How do families respond to denial?
Family members should take note of seniors’ strengths and weaknesses. For example, Mom may be too frail to stand over a hot stove for hours to cook healthy meals; yet she is perfectly capable of tidying up the house. Or, Dad may no longer be able to mow the lawn.
When loved ones help in areas only where help is warranted, it gives the senior a much-needed sense of self-sufficiency in some aspects of life. An adult child can cook nutritious meals for Mom; a lawn service may be hired so Dad does not have to struggle with yardwork.
Gradually introducing help for the aging senior leads to acceptance of additional assistance in the future. The key is to not overwhelm the elderly individual. Incrementally introducing assistance where and when it is truly needed also builds trust. In the long run, help is more likely to be welcomed.
Losing control over their lives instills fear in seniors. Rather than take charge, adult children should give their aging parents a voice. Listen to their needs and include them when resolving issues. Give them the opportunity to have the final say. Empowerment boosts seniors’ confidence levels and reduces denial.

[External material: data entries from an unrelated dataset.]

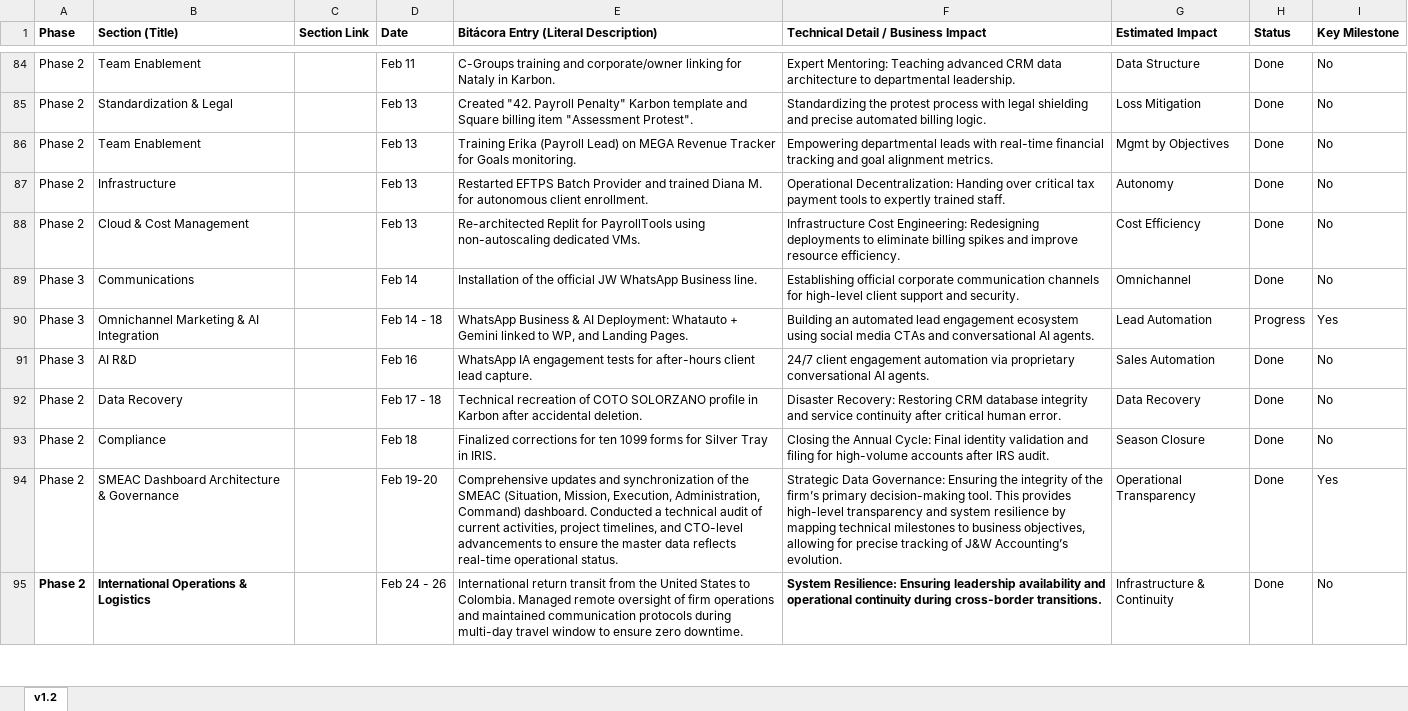
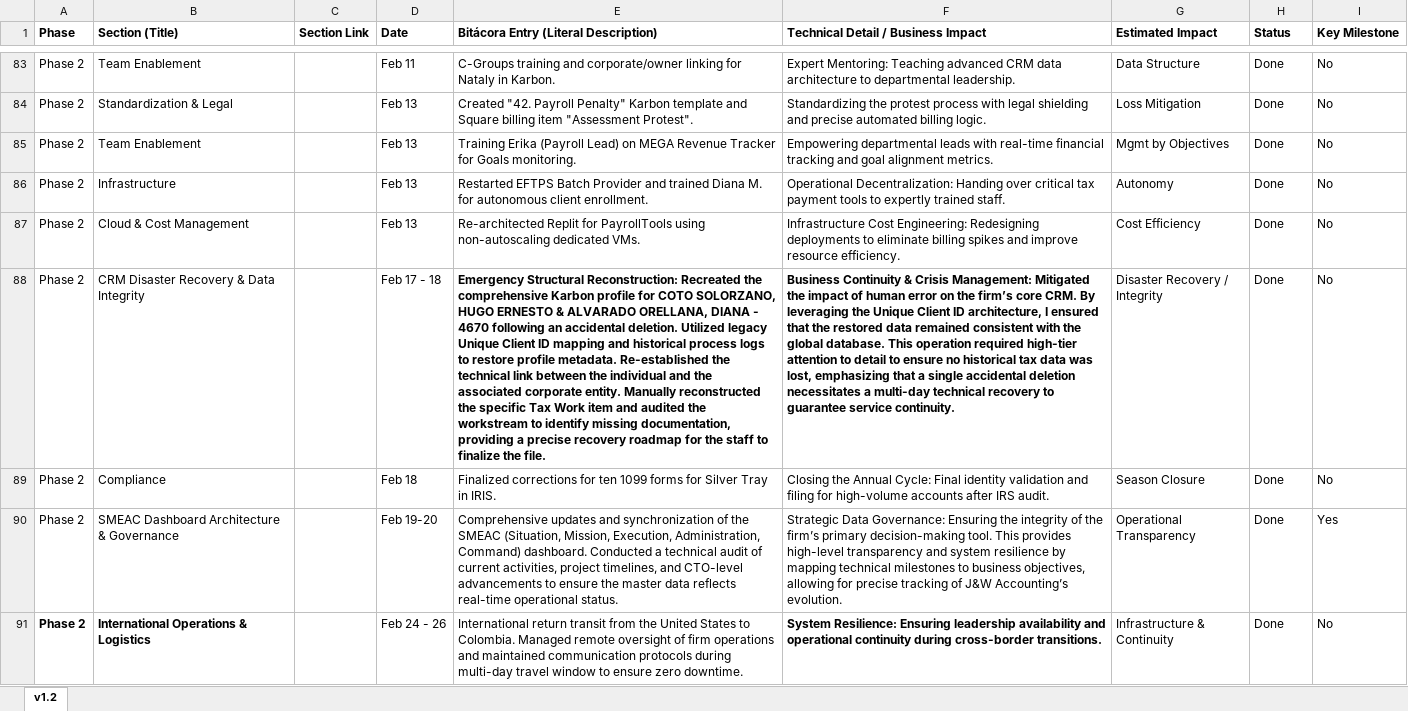
Before and after one commit to vargasmiguel/IT-Projects-J-W, an Excel workbook: SMEAC_Master_Data.xlsx, sheet v1.2, drawn as a sheet; only a part is shown, gaps mark what is left out; values as stored, in another font and other column widths than the file's, no borders; removed rows and columns are numbered as before the commit, all else as after; the diff covers the shown part only; the diff names each change by its address in the sheet, - before the commit and + after, or states it on an @@ line.

```diff
--- a/SMEAC_Master_Data.xlsx (sheet v1.2)
+++ b/SMEAC_Master_Data.xlsx (sheet v1.2)
-row 89: Phase 3 | Communications |  | Feb 14 | Installation of the official JW WhatsApp Business line. | Establishing official corporate communication channels for high-level client support and security. | Omnichannel | Done | No
-row 90: Phase 3 | Omnichannel Marketing & AI Integration |  | Feb 14 - 18 | WhatsApp Business & AI Deployment: Whatauto + Gemini linked to WP, and Landing Pages. | Building an automated lead engagement ecosystem using social media CTAs and conversational AI agents. | Lead Automation | Progress | Yes
-row 91: Phase 3 | AI R&D |  | Feb 16 | WhatsApp IA engagement tests for after-hours client lead capture. | 24/7 client engagement automation via proprietary conversational AI agents. | Sales Automation | Done | No
-B88 (Section (Title)): Data Recovery
+B88 (Section (Title)): CRM Disaster Recovery & Data Integrity
-E88: Technical recreation of COTO SOLORZANO profile in Karbon after accidental deletion.
+E88: Emergency Structural Reconstruction: Recreated the comprehensive Karbon profile for COTO SOLORZANO, HUGO ERNESTO & ALVARADO ORELLANA, DIANA - 4670 following an accidental deletion. Utilized legacy Unique Client ID mapping and historical process logs to restore profile metadata. Re-established the technical link between the individual and the associated corporate entity. Manually reconstructed the specific Tax Work item and audited the workstream to identify missing documentation, providing a precise recovery roadmap for the staff to finalize the file.
-E88:F88 bold: off
+E88:F88 bold: on
-F88: Disaster Recovery: Restoring CRM database integrity and service continuity after critical human error.
+F88: Business Continuity & Crisis Management: Mitigated the impact of human error on the firm’s core CRM. By leveraging the Unique Client ID architecture, I ensured that the restored data remained consistent with the global database. This operation required high-tier attention to detail to ensure no historical tax data was lost, emphasizing that a single accidental deletion necessitates a multi-day technical recovery to guarantee service continuity.
-G88 (Estimated Impact): Data Recovery
+G88 (Estimated Impact): Disaster Recovery / Integrity
```
Also changed, not shown: 3 added rows, 1 removed row, 23 edited cells and cell formats elsewhere in this sheet, 6 other files.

Work with the senior to create age-related goals. For instance, family members may discover the senior wants to remain active in community organizations or religions establishments. Remaining social with friends may be a senior’s priority. Collaborate to achieve the senior’s goals and ward off denial.
An effective way to help the senior move toward accomplishing their goals is to suggest a caregiver. Professionals like these are instrumental in giving seniors as much independence as possible. For example, caregivers can provide transportation to weekly social events and senior yoga classes.
Involving a caregiver in a senior’s life will be accepted more readily if the idea is presented in a tactful way. Rather than withdraw a senior’s driving privileges, introduce the idea of a caregiver who will transport them safely to the grocery store, to doctor’s appointments and to fulfill errands.
Communication is important when confronted with denial. Handle negativity by understanding the emotion is a natural outcome of the life challenges that accompany aging. Attempt to figure out the source of negativity. As much as possible, shower support and care to demonstrate a shared commitment.
Seniors who need extra help can receive dependable assistance while remaining at home instead of moving to a residential or nursing facility; consequently, the memories created in their family home stay with the senior, contributing to an environment of familiarity and ease. Hiring the services of a professional, in-home caregiver from Assisting Hands Home Care is a compassionate response to care needs.
Non-medical home health care services from Assisting Hands Home Care are comprehensive. Seniors with dementia receive quality Alzheimer’s home care from specially trained caregivers. When a terminal illness is diagnosed, our caregivers provide hospice care. Respite care is available for family caregivers who require time away.
Senior home care is replete with services that cater to the activities of daily living. Assisting Hands Home Care caregivers provide help with bathing, grooming, toileting, meal preparation and transportation. Our caregivers also offer companionship, which reduces the stresses associated with loneliness and isolation.
Aging in the comfort and security of home is a natural inclination and is made possible by reputable senior care agencies, like Assisting Hands Home Care. Elder care specialists are available to conduct a complimentary in-home consultation to start the caregiving and care-recipient relationship.
The elder populations in the communities of DuPage County, Illinois, rely on Assisting Hands Home Care for all their non-medical senior care needs.